Your task => Output each line of the data below exactly, omitting any image.

Modification records:
-.-.-

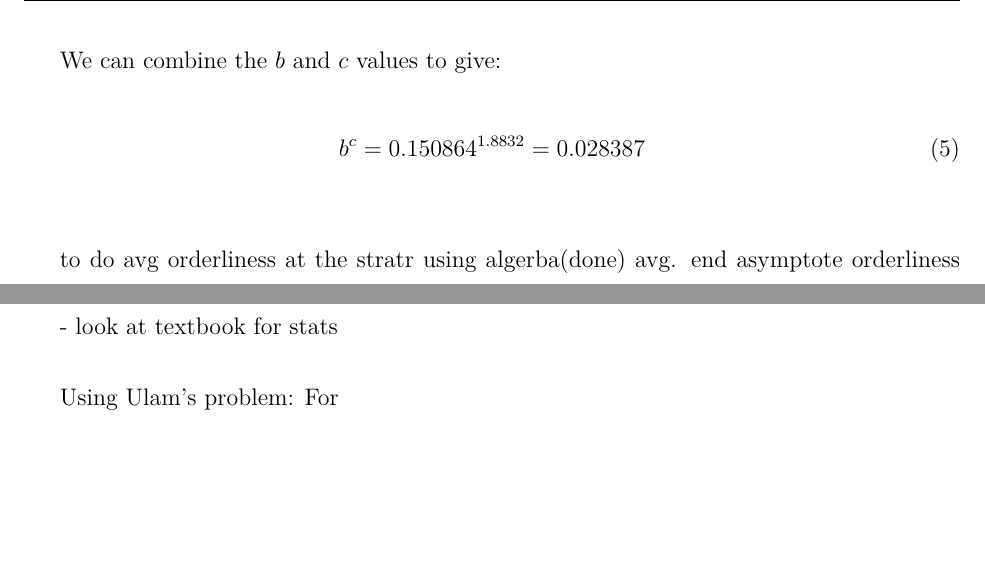
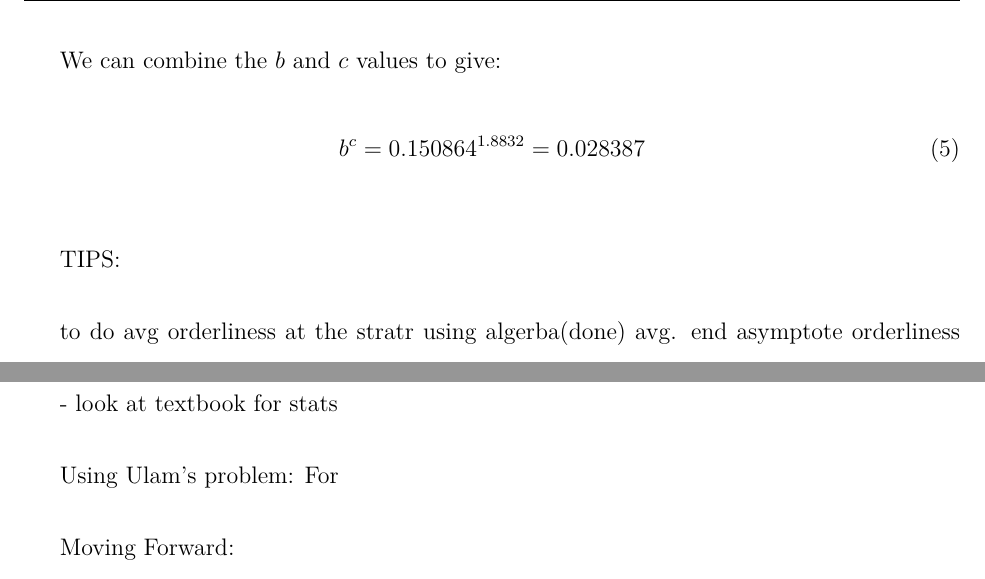
Before and after one commit to loladunton/lola_math_ia, a LaTeX document (ia_main.tex, which reads modelling.tex): two parts of page 13 of 13, joined at a grey line, cut so that both start at the same text, the shorter picture padded with empty space. Compiled offline with XeLaTeX.

Commit message:
Auto-commit: changes detected at 2026-11-16 18:36:26

```diff
--- a/modelling.tex
+++ b/modelling.tex
@@ -220,7 +220,7 @@ We can combine the $b$ and $c$ values to give:
 
 
 
-
+TIPS:
 
 
 to do
@@ -241,3 +241,6 @@ b: how ordered is the pile
 
 Using Ulam's problem:
 For
+
+
+Moving Forward:
```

-.-.-

Final answer =>
Before and after one commit to loladunton/lola_math_ia, a LaTeX document (ia_main.tex, which reads modelling.tex): two parts of page 13 of 13, joined at a grey line, cut so that both start at the same text, the shorter picture padded with empty space. Compiled offline with XeLaTeX.

Commit message:
Auto-commit: changes detected at 2026-11-16 18:36:26

```diff
--- a/modelling.tex
+++ b/modelling.tex
@@ -220,7 +220,7 @@ We can combine the $b$ and $c$ values to give:
 
 
 
-
+TIPS:
 
 
 to do
@@ -241,3 +241,6 @@ b: how ordered is the pile
 
 Using Ulam's problem:
 For
+
+
+Moving Forward:
```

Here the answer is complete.